Pocket Gophers


    Pocket Gopher

    Pocket gopher (Ian Silvernail, Wikimedia Commons)

    Pocket Gopher mounds

    Pocket gopher mounds (USDA Forest Service,

    Gopher Burrow

    Gopher burrow entrance (Ryan Davis, Utah State University Extension)


    • 6 – 13 inches long
    • light brown to brownish-black fur
    • short, hairless tails
    • incisor teeth always visible in front of mouth

    Nesting Habits

    • construct underground burrows and leave fan-shaped mounds of excavated soil at the surface with a soil plug in the middle of the fan
    • active year round
    • usually only one individual per tunnel system except during mating season or when females have offspring
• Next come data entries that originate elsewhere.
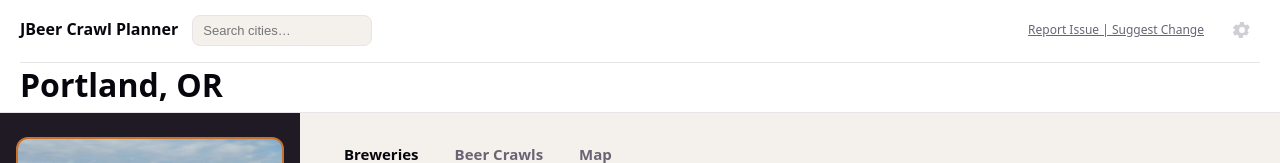
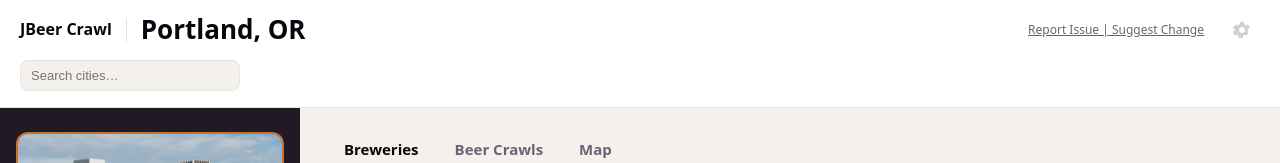
Before and after one commit to JROMPersonal/jbeercrawl, a React (Vite) app: page / in a window 1280 px wide. Shown: the top 163 px of the page. Built offline with nearby package versions, Linux system fonts and the light colour scheme; no server answers; the database is empty.

Commit message:
updates top bar

```diff
--- a/src/App.css
+++ b/src/App.css
@@ -70,8 +70,23 @@
   text-decoration: underline;
 }
 
+.top-bar__vrule {
+  width: 1px;
+  align-self: stretch;
+  background: var(--border);
+}
+
+.top-bar__city-name {
+  font-size: 26px;
+  font-weight: 700;
+  color: var(--text-h);
+  white-space: nowrap;
+}
+
 .top-bar__search {
-  width: 180px;
+  display: block;
+  width: 220px;
+  margin-top: 12px;
   padding: 7px 10px;
   border-radius: 8px;
   border: 1px solid var(--border);
@@ -99,18 +114,6 @@
 }
 
 .top-bar__report-link:hover {
-  color: var(--text-h);
-}
-
-.top-bar__rule {
-  border: none;
-  border-top: 1px solid var(--border);
-  margin: 14px 0 10px;
-}
-
-.top-bar__city-name {
-  font-size: 32px;
-  font-weight: 700;
   color: var(--text-h);
 }
 
--- a/src/components/TopBar.jsx
+++ b/src/components/TopBar.jsx
@@ -7,15 +7,16 @@ function TopBar({ search, onSearchChange, selectedCity, onOpenAdmin, onOpenRepor
       <div className="top-bar__row">
         <div className="top-bar__left">
           <a className="top-bar__title" href={import.meta.env.BASE_URL}>
-            JBeer Crawl Planner
+            JBeer Crawl
           </a>
-          <input
-            type="search"
-            className="top-bar__search"
-            placeholder="Search cities…"
-            value={search}
-            onChange={(event) => onSearchChange(event.target.value)}
-          />
+          {selectedCity && (
+            <>
+              <span className="top-bar__vrule" aria-hidden="true" />
+              <h2 className="top-bar__city-name">
+                {selectedCity.name}, {selectedCity.stateAbbr}
+              </h2>
+            </>
+          )}
         </div>
 
         <div className="top-bar__right">
@@ -28,14 +29,13 @@ function TopBar({ search, onSearchChange, selectedCity, onOpenAdmin, onOpenRepor
         </div>
       </div>
 
-      {selectedCity && (
-        <>
-          <hr className="top-bar__rule" />
-          <h2 className="top-bar__city-name">
-            {selectedCity.name}, {selectedCity.stateAbbr}
-          </h2>
-        </>
-      )}
+      <input
+        type="search"
+        className="top-bar__search"
+        placeholder="Search cities…"
+        value={search}
+        onChange={(event) => onSearchChange(event.target.value)}
+      />
     </header>
   )
 }
```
    • prefer dandelion roots, alfalfa, grasses, shrubs, roots and trees


    • damage lawns, gardens, sports and agricultural fields
    • damage underground utility cables and irrigation pipes
    • harm trees by stripping bark and chewing on roots

    IPM Recommendations

    • Trap pocket gophers using two-pronged pincer traps in lateral burrows and closed box-style traps in main burrows.
    • Surround trees and shrubs with 3/8-inch hardware cloth.
    • Consider flood irrigation to help control gopher populations, if applicable.
    • Bait larger populations by placing bait directly into burrows using a probe applicator.
    • Monitor problem areas to assure trapping and baiting were successful and to quickly control new populations.